TASK OBJECTIVE →
Please return all of the records verbatim, with the pictures omitted.

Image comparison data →
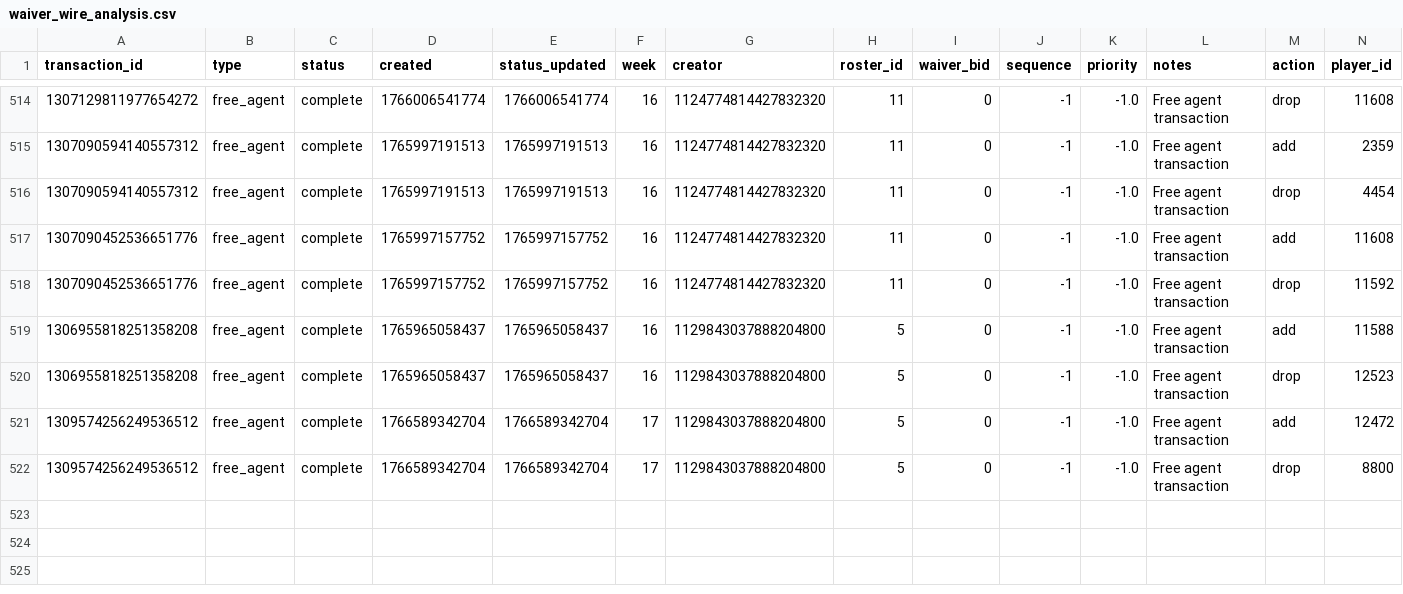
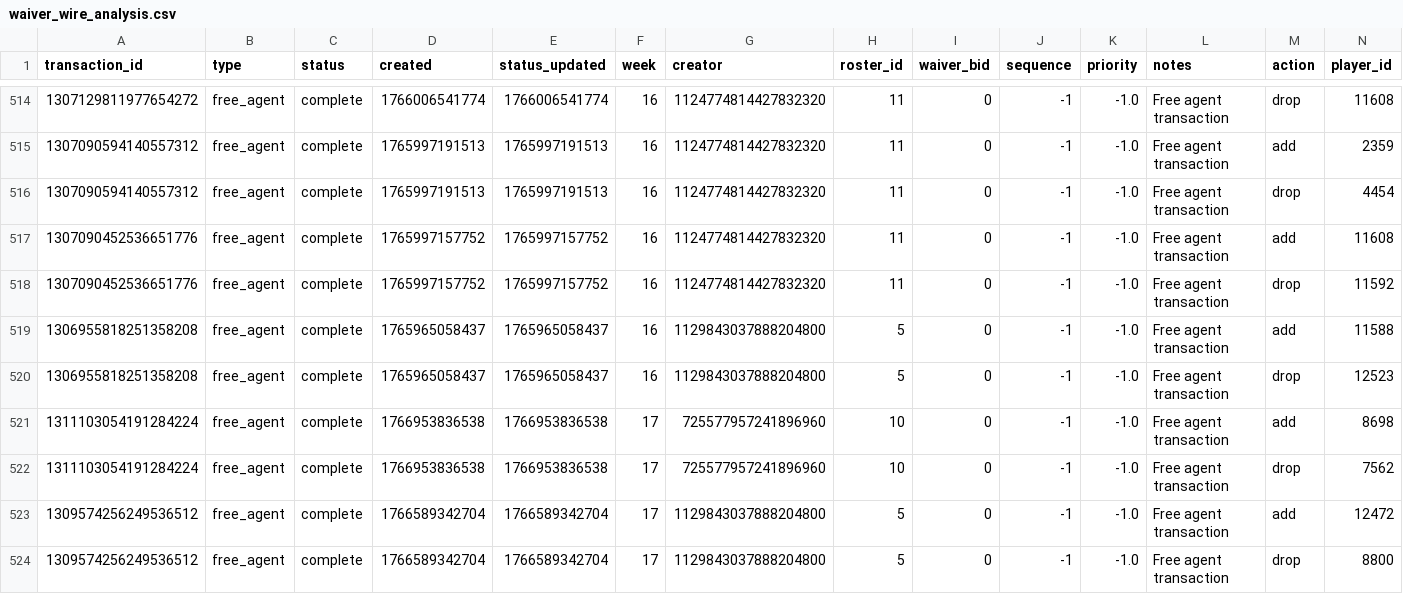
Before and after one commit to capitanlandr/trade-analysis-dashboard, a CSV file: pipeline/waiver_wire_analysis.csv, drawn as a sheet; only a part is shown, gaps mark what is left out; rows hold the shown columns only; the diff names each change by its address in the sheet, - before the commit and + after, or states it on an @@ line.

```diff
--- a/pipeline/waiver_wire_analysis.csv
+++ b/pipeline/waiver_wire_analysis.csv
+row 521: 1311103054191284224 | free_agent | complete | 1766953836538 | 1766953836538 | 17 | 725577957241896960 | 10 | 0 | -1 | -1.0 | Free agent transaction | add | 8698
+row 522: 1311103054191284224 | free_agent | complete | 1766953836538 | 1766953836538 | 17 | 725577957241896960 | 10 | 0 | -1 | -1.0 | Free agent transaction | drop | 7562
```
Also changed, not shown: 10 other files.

ANSWER FOR THIS EXERCISE →
Before and after one commit to capitanlandr/trade-analysis-dashboard, a CSV file: pipeline/waiver_wire_analysis.csv, drawn as a sheet; only a part is shown, gaps mark what is left out; rows hold the shown columns only; the diff names each change by its address in the sheet, - before the commit and + after, or states it on an @@ line.

```diff
--- a/pipeline/waiver_wire_analysis.csv
+++ b/pipeline/waiver_wire_analysis.csv
+row 521: 1311103054191284224 | free_agent | complete | 1766953836538 | 1766953836538 | 17 | 725577957241896960 | 10 | 0 | -1 | -1.0 | Free agent transaction | add | 8698
+row 522: 1311103054191284224 | free_agent | complete | 1766953836538 | 1766953836538 | 17 | 725577957241896960 | 10 | 0 | -1 | -1.0 | Free agent transaction | drop | 7562
```
Also changed, not shown: 10 other files.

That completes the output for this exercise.